THE UK’s blue-chip share index ended lower for the ninth consecutive session yesterday in its worst run since January 2003 after Germany reiterated its opposition to the use of euro bonds or monetary tools to help solve the Eurozone’s debt crisis.

Following a meeting with the leaders of France and Italy, German chancellor Angela Merkel quashed market hopes that Europe’s paymaster would open the door to the launch of joint Eurozone bonds or a quantitative easing programme by the European Central Bank.

“It was a completely wrong signal; anyone that was in for the short term closed their position,” Lee Curtis, a trader at City Index, said.

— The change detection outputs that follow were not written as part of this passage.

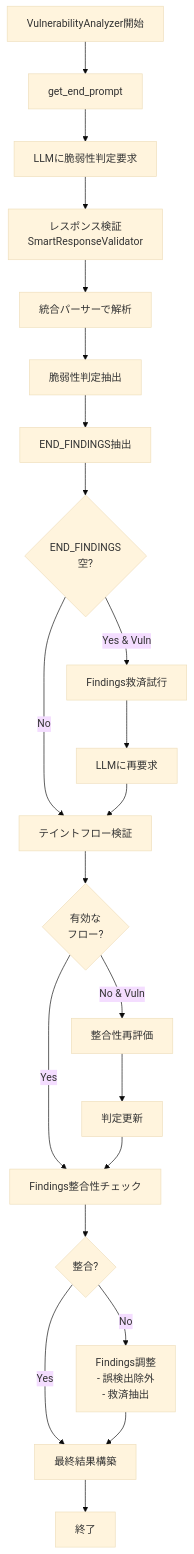
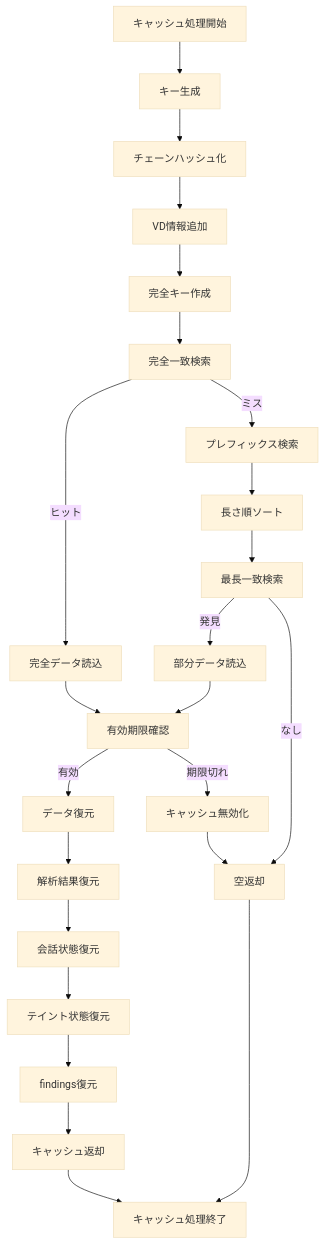
Before and after one commit to ta-061/tee-flow-inspector: the ninth of 23 diagrams in Document/Process_Flow.md, drawn with Mermaid (base theme). The commit also changed other lines of this file and 2 other files, not shown here.

````diff
--- a/Document/Process_Flow.md
+++ b/Document/Process_Flow.md
@@ -560,34 +543,32 @@
 ```mermaid
-graph TB
-    VulnStart[VulnerabilityAnalyzer開始]
-    VulnStart --> GenEndPrompt[get_end_prompt]
+flowchart TD
+    StartCache[キャッシュ処理開始] --> GenerateKey[キー生成]
+    GenerateKey --> HashChain[チェーンハッシュ化]
+    HashChain --> AddVDInfo[VD情報追加]
+    AddVDInfo --> CreateFullKey[完全キー作成]
     
-    GenEndPrompt --> CallLLMVuln[LLMに脆弱性判定要求]
-    CallLLMVuln --> ValidateVuln[レスポンス検証<br/>SmartResponseValidator]
+    CreateFullKey --> SearchExact[完全一致検索]
+    SearchExact -->|ヒット| LoadExact[完全データ読込]
+    SearchExact -->|ミス| SearchPrefix[プレフィックス検索]
     
-    ValidateVuln --> ParseVulnResp[統合パーサーで解析]
-    ParseVulnResp --> ExtractDecision[脆弱性判定抽出]
+    SearchPrefix --> SortByLength[長さ順ソート]
+    SortByLength --> FindLongest[最長一致検索]
+    FindLongest -->|発見| LoadPartial[部分データ読込]
+    FindLongest -->|なし| ReturnEmpty[空返却]
     
-    ExtractDecision --> ExtractEndFindings[END_FINDINGS抽出]
+    LoadExact --> ValidateExpiry[有効期限確認]
+    LoadPartial --> ValidateExpiry
     
-    ExtractEndFindings --> CheckEmpty{END_FINDINGS<br/>空?}
-    CheckEmpty -->|Yes & Vuln| RecoveryAttempt[Findings救済試行]
-    CheckEmpty -->|No| CheckTaintFlow
+    ValidateExpiry -->|有効| DeserializeData[データ復元]
+    ValidateExpiry -->|期限切れ| InvalidateCache[キャッシュ無効化]
+    InvalidateCache --> ReturnEmpty
     
-    RecoveryAttempt --> RequestFindings[LLMに再要求]
-    RequestFindings --> CheckTaintFlow[テイントフロー検証]
+    DeserializeData --> RestoreAnalyses[解析結果復元]
+    RestoreAnalyses --> RestoreConversation[会話状態復元]
+    RestoreConversation --> RestoreTaintState[テイント状態復元]
+    RestoreTaintState --> RestoreFindings[findings復元]
+    RestoreFindings --> ReturnCached[キャッシュ返却]
     
-    CheckTaintFlow --> ValidFlow{有効な<br/>フロー?}
-    ValidFlow -->|No & Vuln| Reevaluate[整合性再評価]
-    ValidFlow -->|Yes| CheckFindingsConsist
-    
-    Reevaluate --> UpdateDecision[判定更新]
-    UpdateDecision --> CheckFindingsConsist[Findings整合性チェック]
-    
-    CheckFindingsConsist --> Consistent{整合?}
-    Consistent -->|No| AdjustFindings[Findings調整<br/>- 誤検出除外<br/>- 救済抽出]
-    Consistent -->|Yes| BuildResult
-    
-    AdjustFindings --> BuildResult[最終結果構築]
-    BuildResult --> VulnEnd[終了]
+    ReturnEmpty --> EndCache[キャッシュ処理終了]
+    ReturnCached --> EndCache
 ```
````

With Wall Street shut for Thanksgiving, volumes on the FTSE 100 were light at 88 per cent of their 90-day average, encouraging intra-day profit taking and causing sharp moves on the index, traders said.

The FTSE 100 closed 0.24 per cent lower at 5,127,57 points, having risen to a day high of 5,184 in morning trade, boosted by better-than-expected macro data from Germany, before falling to a trough of 5,098 after Merkel made her comments.

“People were just taking profits where they could, that’s all. From an eight-days trough, they were just seeing a bit of profit and they were taking,” Adam Saward, a trader at Penson Financial Services, said.

“No-one is looking to see any good news until the end of the year,” Saward noted, adding he expects the FTSE 100 to climb around 200 points to 5,300 in the remainder of the year, pointing a 10.2 per cent annual fall.

The index fell 7.9 per cent in the last nine sessions, with banks and miners responsible for most of the losses.

However, the two sectors rebounded yesterday, led by Fresnillo and Royal Bank of Scotland, up 4.4 per cent and 3.6 per cent respectively.